(as of Oct 23,2021 16:51:07 UTC – Details)
As the intellectual fountainhead of the ideology of Hindutva, which is in political
ascendancy in India today, Vinayak Damodar Savarkar is undoubtedly one of
the most contentious political thinkers and leaders of the twentieth century.
Accounts of his eventful and stormy life have oscillated from eulogizing
hagiographies to disparaging demonization. The truth, as always, lies
somewhere in between and has unfortunately never been brought to light.
Savarkar and his ideology stood as one of the strongest and most virulent
opponents of Gandhi, his pacifist philosophy and the Indian National Congress.
An alleged atheist and a staunch rationalist who opposed orthodox Hindu
beliefs, encouraged inter-caste marriage and dining, and dismissed cow worship
as mere superstition, Savarkar was, arguably, the most vocal political voice for
the Hindu community through the entire course of India’s freedom struggle.
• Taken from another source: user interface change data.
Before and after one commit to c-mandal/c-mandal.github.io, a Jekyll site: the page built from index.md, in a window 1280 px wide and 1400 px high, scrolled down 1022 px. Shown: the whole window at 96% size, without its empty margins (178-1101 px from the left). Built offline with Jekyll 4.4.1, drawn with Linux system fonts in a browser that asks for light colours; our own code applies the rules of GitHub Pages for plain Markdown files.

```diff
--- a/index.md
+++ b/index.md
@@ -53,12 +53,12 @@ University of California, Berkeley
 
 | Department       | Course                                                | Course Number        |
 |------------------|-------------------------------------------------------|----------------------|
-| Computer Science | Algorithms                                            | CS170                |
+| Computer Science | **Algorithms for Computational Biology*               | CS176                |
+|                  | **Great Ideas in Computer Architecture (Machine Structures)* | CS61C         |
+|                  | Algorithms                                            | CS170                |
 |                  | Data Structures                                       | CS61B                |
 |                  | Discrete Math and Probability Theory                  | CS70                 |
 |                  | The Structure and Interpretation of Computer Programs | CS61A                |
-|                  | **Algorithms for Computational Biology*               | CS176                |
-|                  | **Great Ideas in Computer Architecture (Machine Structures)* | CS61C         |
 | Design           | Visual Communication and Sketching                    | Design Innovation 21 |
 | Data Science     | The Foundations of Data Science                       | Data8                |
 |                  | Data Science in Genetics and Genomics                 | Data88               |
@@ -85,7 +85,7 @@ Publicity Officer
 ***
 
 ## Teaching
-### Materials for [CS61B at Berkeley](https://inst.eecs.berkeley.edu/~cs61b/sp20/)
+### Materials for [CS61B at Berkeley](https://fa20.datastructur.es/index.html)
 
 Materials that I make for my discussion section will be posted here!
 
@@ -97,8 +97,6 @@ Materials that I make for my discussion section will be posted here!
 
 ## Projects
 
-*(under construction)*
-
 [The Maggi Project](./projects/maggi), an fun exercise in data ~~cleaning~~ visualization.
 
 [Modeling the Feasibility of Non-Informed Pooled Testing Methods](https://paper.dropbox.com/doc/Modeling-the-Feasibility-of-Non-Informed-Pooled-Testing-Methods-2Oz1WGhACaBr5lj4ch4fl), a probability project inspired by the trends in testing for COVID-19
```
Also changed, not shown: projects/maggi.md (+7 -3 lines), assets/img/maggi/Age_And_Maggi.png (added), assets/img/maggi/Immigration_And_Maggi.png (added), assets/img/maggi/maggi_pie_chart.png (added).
From
the heady days of revolution and generating international support for the cause
of India’s freedom as a law student in London, Savarkar found himself arrested,
unfairly tried for sedition, transported and incarcerated at the Cellular Jail, in the
Andamans, for over a decade, where he underwent unimaginable torture.
From being an optimistic advocate of Hindu-Muslim unity in his treatise on the
1857 War of Independence, what was it that transformed him in the Cellular Jail
to a proponent of ‘Hindutva’, which viewed Muslims with suspicion?
Drawing from a vast range of original archival documents across India and
abroad, this biography in two parts-the first focusing on the years leading up to
his incarceration and eventual release from the Kalapani-puts Savarkar, his life
and philosophy in a new perspective and looks at the man with all his
achievements and failings.